Snell followed Land Rover's suggested floorplan design in his construction. That design coincided with a program Land Rover was promoting. Land Rover wanted dealers to cross-train salespeople to be able to write up a service order and a service adviser to be able to sell a new car, Snell says.
Price and planning
Architect Burley says as automakers started applying pressure for facility improvements in recent years, his business has increased, especially from dealers wanting to move service drives to the storefront.
"We have about six dealerships in progress now," Burley says. "It's picked up in the last year."
One of those is a Detroit-area Chevrolet dealership expected to be finished by year end, Burley says. The dealership's building had not been renovated since the 1950s, he says. Burley's firm moved the dealer's service entrance from the middle of the building to the front of the dealership. Next, the customer lounge and the quick-service bays were moved to convert that space into a new reception area where customers drive in under shelter and a service adviser greets them.
"We integrated the customer lounge into the showroom and put a separate customer lounge next to the parts department so they can sell parts," he says.
All of that was easy compared with planning the job, Burley says. The dealer, like most dealers, expected to keep operating during remodeling, he says.
"Obviously, they don't want to shut down and lose their business," he says. "Each stall brings in money, so you can't lose a stall."
It took a year of planning the six phases to do the job without interrupting business, Burley says.
"They had some flex space where they could temporarily set things up," he says. "It's a lot of planning if you want it done properly."
$500,000 -- and up
And it's costly.
Cityscape's Dellicolli says the minimum cost to move a service department would be about $500,000 for a small dealership. The average renovation cost ranges from $750,000 to $1.5 million. One job he did to reorient the service lanes, the write-up area, the showroom and the lounges cost $2.5 million.
It usually takes nine to 18 months to complete a renovation, Dellicolli says. But the investment is worthwhile, he says, because most dealers do not make big profits on new-vehicle sales.
"The reason a dealer is so willing to sell new cars is to get units in operation so they have a better chance to service the vehicles," Dellicolli says.
"That's why there is so much emphasis on service now, on bringing the service lane, the service writers and the services lounges to the forefront."
It also boils down to more opportunity for dealers in the service business. Franchised dealerships hold about 20 percent of today's car-repair market, says industry consultant Glenn Mercer, who recently completed the second phase of a facility study for NADA.
"We have a lot more upside," says Mercer, a former McKinsey & Co. partner. "In theory, we can go out and take customers away from independent aftermarket."
And for dealers such as Underriner, it's a chance for a new business model that emphasizes maintenance and repair work and vehicle sales as equally important in the customer's experience.

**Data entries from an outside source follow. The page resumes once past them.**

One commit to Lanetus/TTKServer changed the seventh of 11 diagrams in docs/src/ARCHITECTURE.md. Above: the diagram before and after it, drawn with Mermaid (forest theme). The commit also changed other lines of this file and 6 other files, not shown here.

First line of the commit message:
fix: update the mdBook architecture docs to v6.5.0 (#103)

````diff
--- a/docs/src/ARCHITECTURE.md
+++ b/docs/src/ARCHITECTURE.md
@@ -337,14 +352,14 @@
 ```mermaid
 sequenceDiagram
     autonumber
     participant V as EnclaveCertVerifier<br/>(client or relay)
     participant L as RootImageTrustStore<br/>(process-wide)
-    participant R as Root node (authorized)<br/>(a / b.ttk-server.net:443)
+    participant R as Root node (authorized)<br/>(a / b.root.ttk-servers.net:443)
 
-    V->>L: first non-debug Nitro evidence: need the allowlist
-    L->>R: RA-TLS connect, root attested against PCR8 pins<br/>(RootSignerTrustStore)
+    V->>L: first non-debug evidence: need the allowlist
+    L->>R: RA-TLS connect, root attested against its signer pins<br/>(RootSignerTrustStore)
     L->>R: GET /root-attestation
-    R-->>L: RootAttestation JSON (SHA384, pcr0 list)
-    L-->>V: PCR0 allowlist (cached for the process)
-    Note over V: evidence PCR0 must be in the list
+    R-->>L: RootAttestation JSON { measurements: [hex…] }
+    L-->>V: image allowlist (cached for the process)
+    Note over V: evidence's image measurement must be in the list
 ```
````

"It's the efficiencies with how we'll set up the shop that will all increase business," Underriner says. "Right now, it's not efficient."
Amy Wilson contributed to this report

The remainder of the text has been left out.